Before I laid down I was not in the best of moods although I wasn't advertising it. Suffice it to say that I lulled myself to sleep with fantasies of dying in some sort of freak accident so that I wouldn't have to continue this rugged, intense section of caregiving that's going on right now, all the more rugged and intense because I so desperately need a break. I guess the sleep must have cleared my system of some 'need-a-break' detritus because I'm feeling better this evening, a bit more optimistic about the days and months ahead and very optimistic about my mother's life.
I awoke this morning...
Maybe tomorrow. I'm working on tomorrow.
Sunday, December 26, 2004
"I was dreaming about cheesecake,"
"Would that have been pumpkin cheesecake? With raspberry maple sauce?" I teased.
"I don't remember what kind it was but it was the cheesecake we're going to have tonight."
"Ahhh...then it was the pumpkin cheese cake with raspberry maple sauce!"
"Oh, good! I've been hoping we'd have some more before you freeze it!"
"We'll do the same thing we did yesterday. We'll have a hearty lunch [I'm making the tomato sausage biscuit pie today] then we'll have a Just Desserts dinner."
She would have applauded if she was the type. "You know," she continued, "that cheesecake didn't taste like pumpkin."
Over the four years we've purchased Costco's pumpkin cheesecakes I've noticed that each year they contain less pumpkin. Both the flavor and color have been affected. This year the cheesecake had a just-off-white nutmeg yellow color and no pumpkin flavor. It had much less graham cracker crust, as well, which was an improvement. Not that it wasn't a decent cheesecake, just no longer pumpkin cheesecake. I was surprised my mother noticed this. In years past, as a confirmed smoker, she hasn't noticed the taste subtleties of pumpkin versus less pumpkin. This year she not only noticed she remembered the next day. "Were you disappointed?"
"Goodness no! That raspberry sauce made the cheesecake. Didn't matter whether it was pumpkin or not."
Funny she would mention this. When I purchased the cheesecake this year,it's color was so similar to a regular cheesecake that the idea for making the raspberry maple sauce came to me.
This morning I discovered what's causing the excess water in our backyard. It isn't our house plumbing. The moisture is occurring along the drain that diverts our wash under the backyard through to it's natural bed along the west side of our house. The drain pipe is not straight. Somewhere under our yard it obviously takes an obtuse turn. The leak suggests to me that instead of using bent pipe to construct the diversion, welded pipe was probably used. The joint is probably where it's leaking. As well, our wash still has gently flowing water in it so water is flowing through the pipe. Although I'll check our water bill when it arrives I think the leak is in the wash diversion drain. I don't know if we'll fix it immediately. It's possible the wash drain has been cracked for awhile but we were gone a lot in winter over the last several years (and summer during some of those years) so we wouldn't have noticed. No wonder our back yard has been so prolific! No wonder we had a bumper crop of apples this year despite that they were shrunken and less than hardy from malnourishment.

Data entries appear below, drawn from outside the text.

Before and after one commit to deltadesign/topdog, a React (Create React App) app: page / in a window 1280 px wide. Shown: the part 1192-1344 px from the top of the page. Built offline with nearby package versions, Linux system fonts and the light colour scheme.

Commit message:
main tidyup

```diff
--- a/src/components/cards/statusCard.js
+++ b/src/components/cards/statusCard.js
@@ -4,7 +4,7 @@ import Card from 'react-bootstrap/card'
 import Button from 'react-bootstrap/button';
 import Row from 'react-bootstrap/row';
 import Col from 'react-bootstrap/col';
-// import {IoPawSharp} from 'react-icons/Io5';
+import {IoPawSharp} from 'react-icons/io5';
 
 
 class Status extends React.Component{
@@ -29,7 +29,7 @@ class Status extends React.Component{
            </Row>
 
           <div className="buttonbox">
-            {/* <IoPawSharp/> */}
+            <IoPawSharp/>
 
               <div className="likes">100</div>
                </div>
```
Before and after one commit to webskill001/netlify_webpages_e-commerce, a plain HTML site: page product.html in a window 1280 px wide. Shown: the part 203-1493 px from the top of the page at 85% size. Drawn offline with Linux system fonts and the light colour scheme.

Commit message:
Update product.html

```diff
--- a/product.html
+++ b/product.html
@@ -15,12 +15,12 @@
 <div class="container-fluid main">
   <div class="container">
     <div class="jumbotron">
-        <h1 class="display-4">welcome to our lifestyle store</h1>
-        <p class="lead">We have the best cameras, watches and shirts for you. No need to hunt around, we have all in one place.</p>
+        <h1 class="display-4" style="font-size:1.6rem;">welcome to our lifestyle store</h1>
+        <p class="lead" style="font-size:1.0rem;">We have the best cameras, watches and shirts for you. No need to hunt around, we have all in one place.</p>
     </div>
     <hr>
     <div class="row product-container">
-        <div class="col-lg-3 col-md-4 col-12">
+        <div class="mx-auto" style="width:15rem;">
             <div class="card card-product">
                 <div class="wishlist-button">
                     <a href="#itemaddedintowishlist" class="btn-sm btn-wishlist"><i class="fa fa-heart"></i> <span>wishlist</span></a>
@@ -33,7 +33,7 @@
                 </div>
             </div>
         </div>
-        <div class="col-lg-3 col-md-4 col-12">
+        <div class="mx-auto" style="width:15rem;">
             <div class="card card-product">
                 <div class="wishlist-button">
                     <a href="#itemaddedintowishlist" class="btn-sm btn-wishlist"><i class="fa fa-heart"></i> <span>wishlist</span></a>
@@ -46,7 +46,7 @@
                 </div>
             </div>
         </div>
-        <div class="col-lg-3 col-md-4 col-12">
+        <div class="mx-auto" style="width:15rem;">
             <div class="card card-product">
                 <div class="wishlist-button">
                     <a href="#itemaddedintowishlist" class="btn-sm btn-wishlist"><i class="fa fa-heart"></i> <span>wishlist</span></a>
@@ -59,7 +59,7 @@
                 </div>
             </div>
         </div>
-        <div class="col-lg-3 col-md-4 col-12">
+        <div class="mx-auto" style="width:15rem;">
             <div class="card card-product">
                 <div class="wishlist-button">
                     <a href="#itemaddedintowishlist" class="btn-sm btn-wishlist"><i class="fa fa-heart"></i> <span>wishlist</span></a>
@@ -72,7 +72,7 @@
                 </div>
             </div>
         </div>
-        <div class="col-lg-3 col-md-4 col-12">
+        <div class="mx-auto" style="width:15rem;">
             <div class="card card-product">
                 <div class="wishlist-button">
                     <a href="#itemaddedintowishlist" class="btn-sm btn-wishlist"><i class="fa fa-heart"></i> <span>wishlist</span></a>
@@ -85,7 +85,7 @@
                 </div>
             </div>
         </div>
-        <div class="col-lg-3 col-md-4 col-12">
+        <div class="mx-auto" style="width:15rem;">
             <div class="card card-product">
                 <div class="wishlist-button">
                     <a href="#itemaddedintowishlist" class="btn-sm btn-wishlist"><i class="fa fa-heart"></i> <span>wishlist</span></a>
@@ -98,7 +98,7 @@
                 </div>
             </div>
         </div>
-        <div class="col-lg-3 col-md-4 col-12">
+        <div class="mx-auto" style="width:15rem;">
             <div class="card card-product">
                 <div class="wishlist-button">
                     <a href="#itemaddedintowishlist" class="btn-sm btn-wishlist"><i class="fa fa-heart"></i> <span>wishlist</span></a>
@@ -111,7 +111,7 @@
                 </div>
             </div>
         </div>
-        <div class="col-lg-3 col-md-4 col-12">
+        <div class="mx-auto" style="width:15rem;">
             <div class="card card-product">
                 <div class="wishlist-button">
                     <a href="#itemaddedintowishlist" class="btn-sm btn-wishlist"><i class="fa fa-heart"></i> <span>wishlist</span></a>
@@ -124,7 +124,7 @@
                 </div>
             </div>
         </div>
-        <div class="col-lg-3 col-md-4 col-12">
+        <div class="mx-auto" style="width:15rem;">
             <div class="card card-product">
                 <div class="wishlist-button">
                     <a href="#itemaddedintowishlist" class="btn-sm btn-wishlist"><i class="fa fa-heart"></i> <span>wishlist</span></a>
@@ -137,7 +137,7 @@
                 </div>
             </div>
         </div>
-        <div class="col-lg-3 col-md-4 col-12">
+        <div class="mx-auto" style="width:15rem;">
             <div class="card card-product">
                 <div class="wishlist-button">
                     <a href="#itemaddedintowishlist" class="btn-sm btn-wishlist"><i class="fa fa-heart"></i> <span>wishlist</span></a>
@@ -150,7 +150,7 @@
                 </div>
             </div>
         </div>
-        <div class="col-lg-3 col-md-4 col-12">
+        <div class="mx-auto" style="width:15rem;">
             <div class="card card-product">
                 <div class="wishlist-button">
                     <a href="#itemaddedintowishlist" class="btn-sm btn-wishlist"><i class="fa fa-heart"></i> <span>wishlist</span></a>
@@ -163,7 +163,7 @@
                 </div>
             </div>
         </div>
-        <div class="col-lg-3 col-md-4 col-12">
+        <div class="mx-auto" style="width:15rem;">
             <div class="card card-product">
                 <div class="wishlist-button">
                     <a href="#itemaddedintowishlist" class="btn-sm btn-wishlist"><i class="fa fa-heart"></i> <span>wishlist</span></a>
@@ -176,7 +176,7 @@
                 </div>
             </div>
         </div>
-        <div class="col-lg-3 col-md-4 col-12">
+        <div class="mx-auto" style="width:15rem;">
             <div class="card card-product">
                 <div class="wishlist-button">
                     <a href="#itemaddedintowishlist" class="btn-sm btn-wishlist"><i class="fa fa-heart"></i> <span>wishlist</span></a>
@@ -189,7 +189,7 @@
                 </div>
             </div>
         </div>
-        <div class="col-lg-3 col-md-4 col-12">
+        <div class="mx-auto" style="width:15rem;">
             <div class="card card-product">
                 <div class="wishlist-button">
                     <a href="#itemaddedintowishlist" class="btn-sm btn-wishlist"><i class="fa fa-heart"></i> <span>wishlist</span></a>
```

It's a good, easy day for Mom. We're watching Tracy-Hepburn movies, I'm doing the tomato pie prep, she's sneaking grape tomatoes, bits of chopped green onion and finger dips of the pesto I made to spice the pie. I like that she's been up a lot lately. We're down to no more than 12 hours of sleep.
Good numbers all the way around.